This part of the law came from legislative changes made in 1996, called the Illegal Immigration Reform and Immigrant Responsibility Act or IIRIRA.
For example, let’s say someone crossed the U.S. border from Mexico illegally, stayed for a year, went home for a while, and then tried crossing the U.S. border a second time. That second attempt (whether it succeeded or not) makes the person inadmissible under this section. Leaving and coming back a few times so that no stay is longer than one year would not have helped, either. The word “aggregate” in the law means that it’s enough that the person’s stay added up to one year in total.
Similarly, someone who was removed from the U.S. and then tries to enter without going through the required admission procedures will be subject to the permanent bar.
What Is Unlawful Presence?
“Unlawful presence” refers to someone who either entered the U.S. illegally (such as by crossing the border secretly, or stowing away in a boat or car); or who came to the U.S. legally (on a visa or the Visa Waiver Program) and then failed to leave on time.
The only available exceptions at this time have to do with timing, given that this
section of the law went into effect on April 1, 1997.
First, people who last reentered the U.S. before April 1, 1997 after a previous
deportation are not subject to the permanent bar.
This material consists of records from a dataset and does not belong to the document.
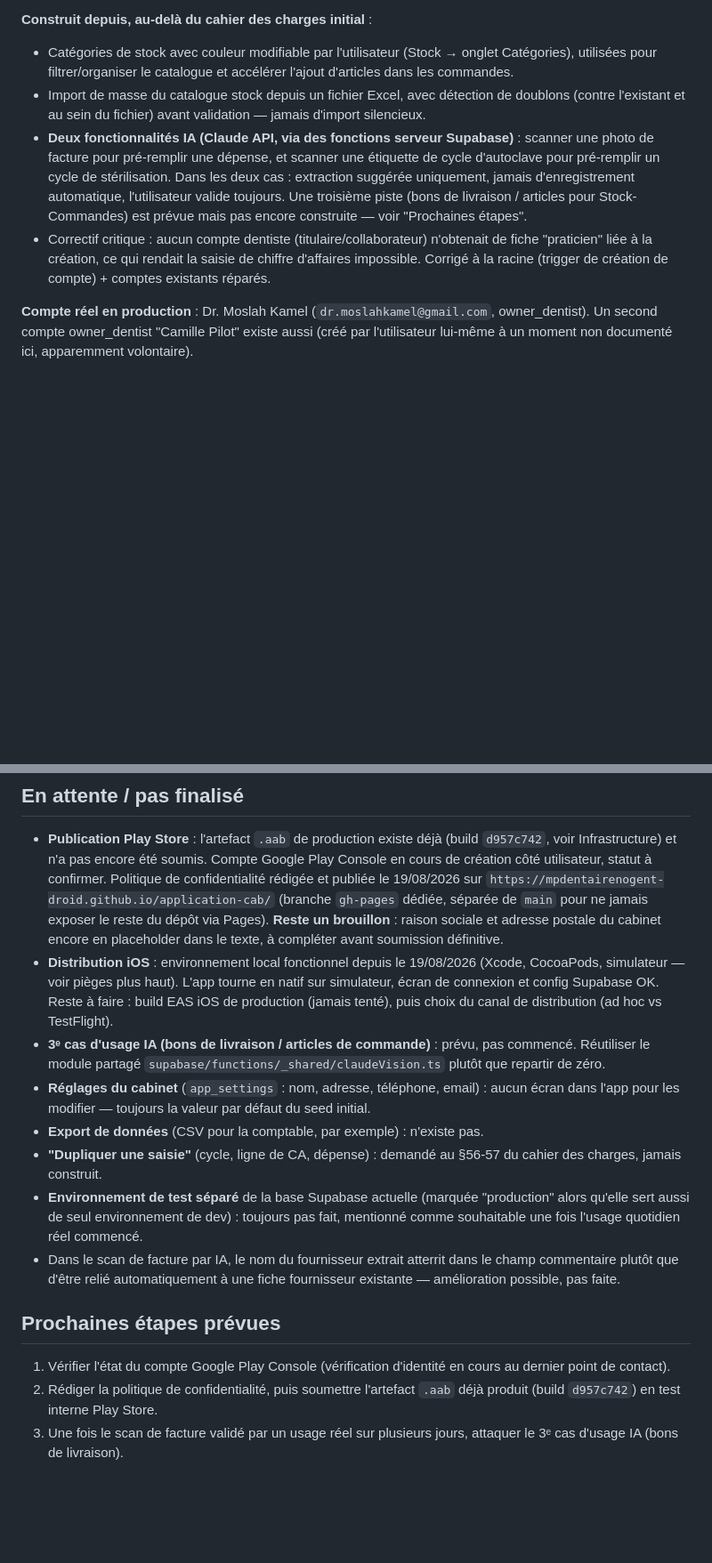
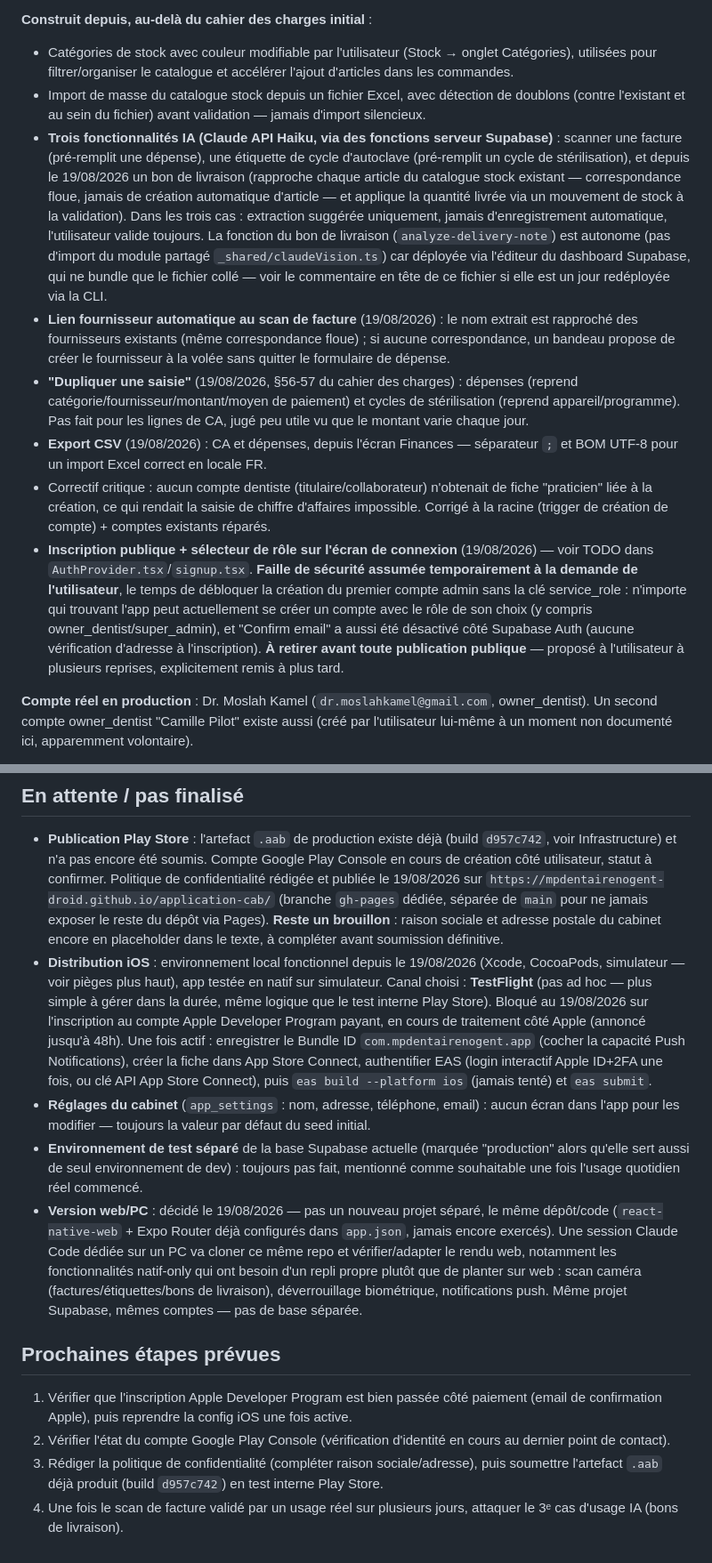
Before and after one commit to mpdentairenogent-droid/application-cab, a Markdown page: docs/contexte-projet.md, 2 parts joined by grey strips. Shown at 89% size. Drawn GitHub-style; blank space fills up the shorter version.

Commit message:
docs: remet à jour la doc de contexte (features livrées, iOS, web/PC)
Plusieurs sections listaient encore comme "pas fait" des choses
construites plus tôt aujourd'hui (3e cas IA, export CSV, dupliquer,
lien fournisseur). Ajoute le statut iOS (bloqué sur l'activation du
compte Apple Developer Program), et la décision de faire tourner le
web via react-native-web (déjà configuré, jamais exercé) plutôt qu'un
projet séparé — une session Claude Code dédiée va s'en charger sur PC,
même dépôt/même Supabase.

Co-Authored-By: Claude Sonnet 5 <noreply@anthropic.com>

```diff
--- a/docs/contexte-projet.md
+++ b/docs/contexte-projet.md
@@ -11,8 +11,12 @@ Pour le détail complet de la demande initiale : `docs/CAHIER_DES_CHARGES.md`. P
 **Construit depuis, au-delà du cahier des charges initial** :
 - Catégories de stock avec couleur modifiable par l'utilisateur (Stock → onglet Catégories), utilisées pour filtrer/organiser le catalogue et accélérer l'ajout d'articles dans les commandes.
 - Import de masse du catalogue stock depuis un fichier Excel, avec détection de doublons (contre l'existant et au sein du fichier) avant validation — jamais d'import silencieux.
-- **Deux fonctionnalités IA (Claude API, via des fonctions serveur Supabase)** : scanner une photo de facture pour pré-remplir une dépense, et scanner une étiquette de cycle d'autoclave pour pré-remplir un cycle de stérilisation. Dans les deux cas : extraction suggérée uniquement, jamais d'enregistrement automatique, l'utilisateur valide toujours. Une troisième piste (bons de livraison / articles pour Stock-Commandes) est prévue mais pas encore construite — voir "Prochaines étapes".
+- **Trois fonctionnalités IA (Claude API Haiku, via des fonctions serveur Supabase)** : scanner une facture (pré-remplit une dépense), une étiquette de cycle d'autoclave (pré-remplit un cycle de stérilisation), et depuis le 19/08/2026 un bon de livraison (rapproche chaque article du catalogue stock existant — correspondance floue, jamais de création automatique d'article — et applique la quantité livrée via un mouvement de stock à la validation). Dans les trois cas : extraction suggérée uniquement, jamais d'enregistrement automatique, l'utilisateur valide toujours. La fonction du bon de livraison (`analyze-delivery-note`) est autonome (pas d'import du module partagé `_shared/claudeVision.ts`) car déployée via l'éditeur du dashboard Supabase, qui ne bundle que le fichier collé — voir le commentaire en tête de ce fichier si elle est un jour redéployée via la CLI.
+- **Lien fournisseur automatique au scan de facture** (19/08/2026) : le nom extrait est rapproché des fournisseurs existants (même correspondance floue) ; si aucune correspondance, un bandeau propose de créer le fournisseur à la volée sans quitter le formulaire de dépense.
+- **"Dupliquer une saisie"** (19/08/2026, §56-57 du cahier des charges) : dépenses (reprend catégorie/fournisseur/montant/moyen de paiement) et cycles de stérilisation (reprend appareil/programme). Pas fait pour les lignes de CA, jugé peu utile vu que le montant varie chaque jour.
+- **Export CSV** (19/08/2026) : CA et dépenses, depuis l'écran Finances — séparateur `;` et BOM UTF-8 pour un import Excel correct en locale FR.
 - Correctif critique : aucun compte dentiste (titulaire/collaborateur) n'obtenait de fiche "praticien" liée à la création, ce qui rendait la saisie de chiffre d'affaires impossible. Corrigé à la racine (trigger de création de compte) + comptes existants réparés.
+- **Inscription publique + sélecteur de rôle sur l'écran de connexion** (19/08/2026) — voir TODO dans `AuthProvider.tsx`/`signup.tsx`. **Faille de sécurité assumée temporairement à la demande de l'utilisateur**, le temps de débloquer la création du premier compte admin sans la clé service_role : n'importe qui trouvant l'app peut actuellement se créer un compte avec le rôle de son choix (y compris owner_dentist/super_admin), et "Confirm email" a aussi été désactivé côté Supabase Auth (aucune vérification d'adresse à l'inscription). **À retirer avant toute publication publique** — proposé à l'utilisateur à plusieurs reprises, explicitement remis à plus tard.
 
 **Compte réel en production** : Dr. Moslah Kamel (`dr.moslahkamel@gmail.com`, owner_dentist). Un second compte owner_dentist "Camille Pilot" existe aussi (créé par l'utilisateur lui-même à un moment non documenté ici, apparemment volontaire).
 
@@ -45,16 +49,14 @@ Pour le détail complet de la demande initiale : `docs/CAHIER_DES_CHARGES.md`. P
 ## En attente / pas finalisé
 
 - **Publication Play Store** : l'artefact `.aab` de production existe déjà (build `d957c742`, voir Infrastructure) et n'a pas encore été soumis. Compte Google Play Console en cours de création côté utilisateur, statut à confirmer. Politique de confidentialité rédigée et publiée le 19/08/2026 sur `https://mpdentairenogent-droid.github.io/application-cab/` (branche `gh-pages` dédiée, séparée de `main` pour ne jamais exposer le reste du dépôt via Pages). **Reste un brouillon** : raison sociale et adresse postale du cabinet encore en placeholder dans le texte, à compléter avant soumission définitive.
-- **Distribution iOS** : environnement local fonctionnel depuis le 19/08/2026 (Xcode, CocoaPods, simulateur — voir pièges plus haut). L'app tourne en natif sur simulateur, écran de connexion et config Supabase OK. Reste à faire : build EAS iOS de production (jamais tenté), puis choix du canal de distribution (ad hoc vs TestFlight).
-- **3ᵉ cas d'usage IA (bons de livraison / articles de commande)** : prévu, pas commencé. Réutiliser le module partagé `supabase/functions/_shared/claudeVision.ts` plutôt que repartir de zéro.
+- **Distribution iOS** : environnement local fonctionnel depuis le 19/08/2026 (Xcode, CocoaPods, simulateur — voir pièges plus haut), app testée en natif sur simulateur. Canal choisi : **TestFlight** (pas ad hoc — plus simple à gérer dans la durée, même logique que le test interne Play Store). Bloqué au 19/08/2026 sur l'inscription au compte Apple Developer Program payant, en cours de traitement côté Apple (annoncé jusqu'à 48h). Une fois actif : enregistrer le Bundle ID `com.mpdentairenogent.app` (cocher la capacité Push Notifications), créer la fiche dans App Store Connect, authentifier EAS (login interactif Apple ID+2FA une fois, ou clé API App Store Connect), puis `eas build --platform ios` (jamais tenté) et `eas submit`.
 - **Réglages du cabinet** (`app_settings` : nom, adresse, téléphone, email) : aucun écran dans l'app pour les modifier — toujours la valeur par défaut du seed initial.
-- **Export de données** (CSV pour la comptable, par exemple) : n'existe pas.
-- **"Dupliquer une saisie"** (cycle, ligne de CA, dépense) : demandé au §56-57 du cahier des charges, jamais construit.
 - **Environnement de test séparé** de la base Supabase actuelle (marquée "production" alors qu'elle sert aussi de seul environnement de dev) : toujours pas fait, mentionné comme souhaitable une fois l'usage quotidien réel commencé.
-- Dans le scan de facture par IA, le nom du fournisseur extrait atterrit dans le champ commentaire plutôt que d'être relié automatiquement à une fiche fournisseur existante — amélioration possible, pas faite.
+- **Version web/PC** : décidé le 19/08/2026 — pas un nouveau projet séparé, le même dépôt/code (`react-native-web` + Expo Router déjà configurés dans `app.json`, jamais encore exercés). Une session Claude Code dédiée sur un PC va cloner ce même repo et vérifier/adapter le rendu web, notamment les fonctionnalités natif-only qui ont besoin d'un repli propre plutôt que de planter sur web : scan caméra (factures/étiquettes/bons de livraison), déverrouillage biométrique, notifications push. Même projet Supabase, mêmes comptes — pas de base séparée.
 
 ## Prochaines étapes prévues
 
-1. Vérifier l'état du compte Google Play Console (vérification d'identité en cours au dernier point de contact).
-2. Rédiger la politique de confidentialité, puis soumettre l'artefact `.aab` déjà produit (build `d957c742`) en test interne Play Store.
+1. Vérifier que l'inscription Apple Developer Program est bien passée côté paiement (email de confirmation Apple), puis reprendre la config iOS une fois active.
+2. Vérifier l'état du compte Google Play Console (vérification d'identité en cours au dernier point de contact).
+3. Rédiger la politique de confidentialité (compléter raison sociale/adresse), puis soumettre l'artefact `.aab` déjà produit (build `d957c742`) en test interne Play Store.
 3. Une fois le scan de facture validé par un usage réel sur plusieurs jours, attaquer le 3ᵉ cas d'usage IA (bons de livraison).
```
Also changed, not shown: other parts of docs/contexte-projet.md (+1 -1 lines).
Second, people who accrued unlawful presence before April 1, 1997 need not count this time towards the aggregate one year needed to trigger the permanent bar.
What if I am covered by the Permanent Bar?
Many grounds of inadmissibility can be waived, or automatically expire after a set
period of time. But the permanent bar is harder – though not impossible – to overcome. The statute says that someone subject to the permanent bar can request permission to enter the U.S. after waiting ten years first. The government interprets this to mean ten years outside the United States.
Obviously if someone is covered by the permanent bar, it is a bad idea to leave the
country, even if you have been "approved" for a family petition and have an appointment at the Consulate to receive your green card. You will not get it.
It is a better idea to get legal advice on whether any other options exist or in the
alternative, wait for the implementation of President Obama's Executive Order (DAPA) or immigration reform.
Thanks for reading! Reach out if you have questions!